"This is a very significant visit, " said Deputy Mayor Hadler after the introductions. "You are the first outside Christian leaders to visit us here. Do you realize that during the violence no Christian would dare come here? They would be killed on sight."
He then repeated what we heard many times in Ambon: that outside agitators had stirred animosity, but that within Ambon both Muslim and Christian leaders wanted peace, that they were committed to healing. He gestured toward a large floral display in his living room. "This is a gift from the Protestant Synod Headquarters downtown," he said. "They are wishing us a blessed new year. They show us Christian love." We had earlier visited the Synod leaders and had been impressed by their commitment to dialogue. General Secretary, Reverend S.J. Mailoa told us that they had kept to their post downtown even as buildings burned around them, including those of the nearby provincial legislature.

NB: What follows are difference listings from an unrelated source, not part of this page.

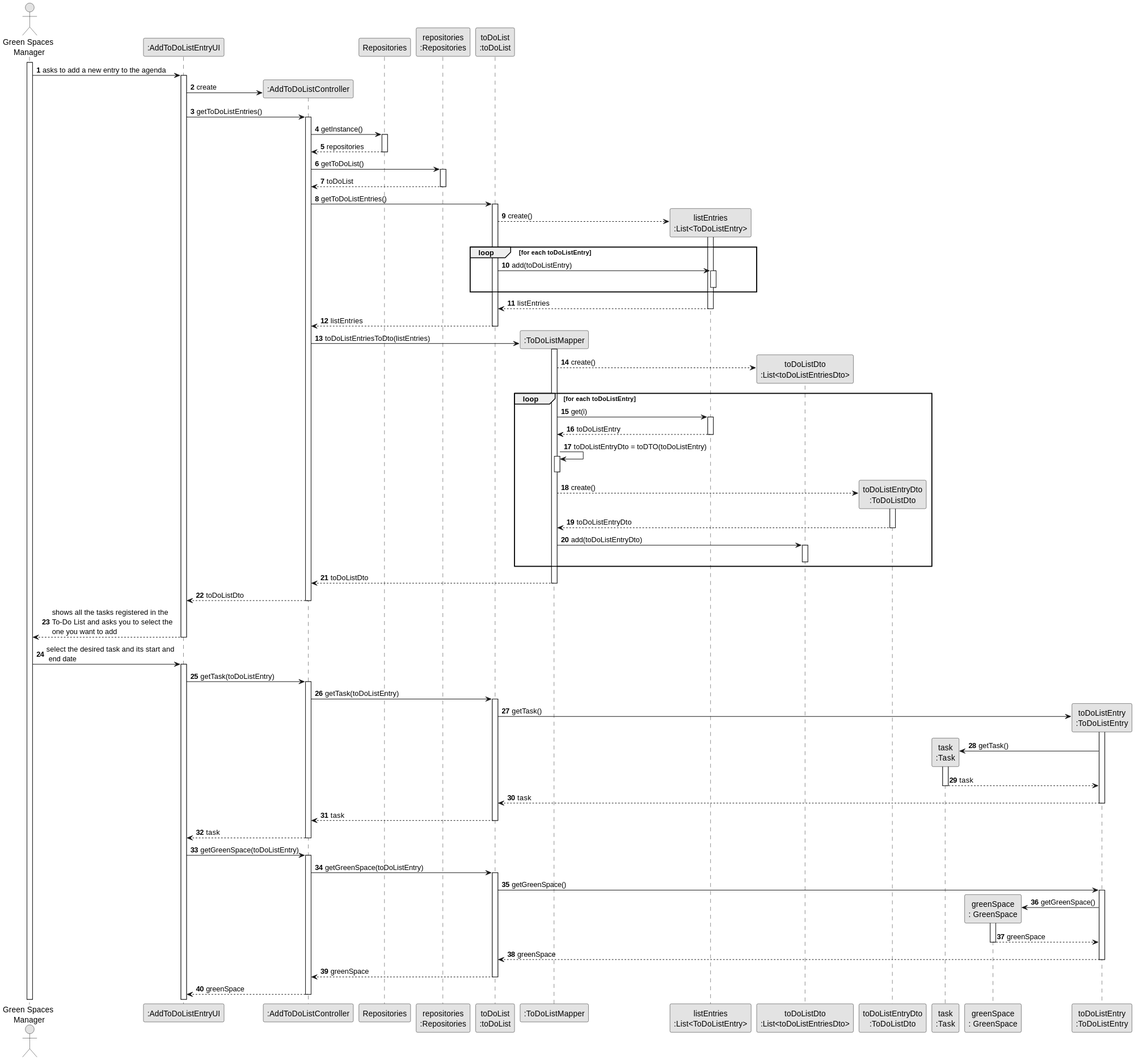
Before: docs/sprintC/us021/03.design/svg/us021-sequence-diagram-full.svg, a diagram exported from PlantUML (diogoveirospro/lei-24-s2-1dg-g072).
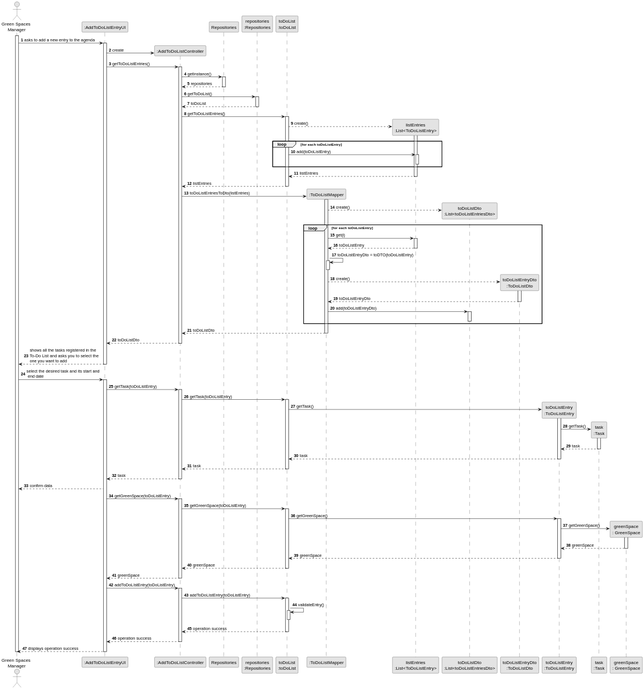
After the commit.

What changed in the source:
```diff
@@ -19,7 +19,7 @@
 participant "toDoListEntry\n:ToDoListEntry" as TODOLISTENTRY
 participant "task\n:Task" as TASK
 participant "greenSpace\n: GreenSpace" as GREENSPACE
-participant "agendaEntry\n:ToDoListEntry" as TODOLISTENTRY
+
 
 activate GSM
 
@@ -126,27 +126,51 @@
             CTRL --> UI : task
         deactivate CTRL
 
-        UI -> CTRL : getGreenSpace(toDoListEntry)
+        UI --> GSM: confirm data
+
+         UI -> CTRL : getGreenSpace(toDoListEntry)
+                activate CTRL
+
+                    CTRL -> TODOLIST : getGreenSpace(toDoListEntry)
+                    activate TODOLIST
+
+                        TODOLIST -> TODOLISTENTRY : getGreenSpace()
+                        activate TODOLISTENTRY
+
+                            TODOLISTENTRY -> GREENSPACE** : getGreenSpace()
+                            activate GREENSPACE
+
+                                GREENSPACE --> TODOLISTENTRY : greenSpace
+                            deactivate GREENSPACE
+
+                            TODOLISTENTRY --> TODOLIST : greenSpace
+                        deactivate TODOLISTENTRY
+
+                        TODOLIST --> CTRL : greenSpace
+                    deactivate TODOLIST
+
+                    CTRL --> UI : greenSpace
+                deactivate CTRL
+
+        UI -> CTRL : addToDoLIstEntry(toDoListEntry)
         activate CTRL
 
-            CTRL -> TODOLIST : getGreenSpace(toDoListEntry)
+            CTRL -> TODOLIST : addToDoLIstEntry(toDoListEntry)
             activate TODOLIST
 
-                TODOLIST -> TODOLISTENTRY : getGreenSpace()
-                activate TODOLISTENTRY
+            TODOLIST -> TODOLIST : validateEntry()
+            activate TODOLIST
 
-                    TODOLISTENTRY -> GREENSPACE** : getGreenSpace()
-                    activate GREENSPACE
-
-                        GREENSPACE --> TODOLISTENTRY : greenSpace
-                    deactivate GREENSPACE
-
-                    TODOLISTENTRY --> TODOLIST : greenSpace
-                deactivate TODOLISTENTRY
-
-                TODOLIST --> CTRL : greenSpace
             deactivate TODOLIST
 
-            CTRL --> UI : greenSpace
+            TODOLIST --> CTRL : operation success
+            deactivate TODOLIST
+
+            CTRL --> UI : operation success
         deactivate CTRL
+
+        UI --> GSM: displays operation success
+    deactivate UI
+
+deactivate GSM
 @enduml
```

That same day in another Muslim district—Kebun Cengkeh—we met with H. Marasabessy, head of the department of religion for the Maluku province. Marasabessy was open and optimistic. "We must have the love for one another that Jesus Christ called for," he told us, borrowing from Christian teaching. "We must have dialogue. We must not allow outside agitation to interrupt the determination of our community to heal."
It is hard to predict where Ambon is headed. Is there a blossoming of dialogue and healing based on a shared commitment to community? Or are the wounds too deep, the differences too wide, the outside influences too much to resist?
In Jakarta the headlines in all the major papers warned of a "bloody Christmas" as a result of religious violence in Indonesia. That did not happen. In Ambon, reports were of several hundred jihadis in town for Christmas violence. It did not occur. Yes, there are groups who would continue to stoke the fires of religious intolerance for aims that are probably more political than religious. I note with some dismay that a Laskar Jihad commander, in a message reported by the BBC on May 16, 2002, condemned the peace efforts by both Muslim and Christian leaders in Ambon, and declared ongoing war; saying that "the second Afghanistan war will take place in Maluku."
What is hopeful for Ambon is the readiness of local political and religious leadership to work toward peaceful coexistence. What is needed is for Indonesia itself to become more protective of all religions, not just the majority faith. What is needed is for a world increasingly harassed by terrorism to avoid the trap of religious conflict that the terrorists are laying for all of us. What is needed is a "retreat" to faith solutions. While in Ambon I heard a church music group singing a plaintive chorus that translated into "Lord forgive us for what we have done, and for what we have done to others." And I must agree with Marasabessy that the solution to a community divided by religious intolerance lies in the advice to "love one another."
Photographs by Lincoln Steed
Article Author: Lincoln E. Steed
Lincoln E. Steed is the editor of Liberty magazine, a 200,000 circulation religious liberty journal which is distributed to political leaders, judiciary, lawyers and other thought leaders in North America. He is additionally the host of the weekly 3ABN television show "The Liberty Insider," and the radio program "Lifequest Liberty."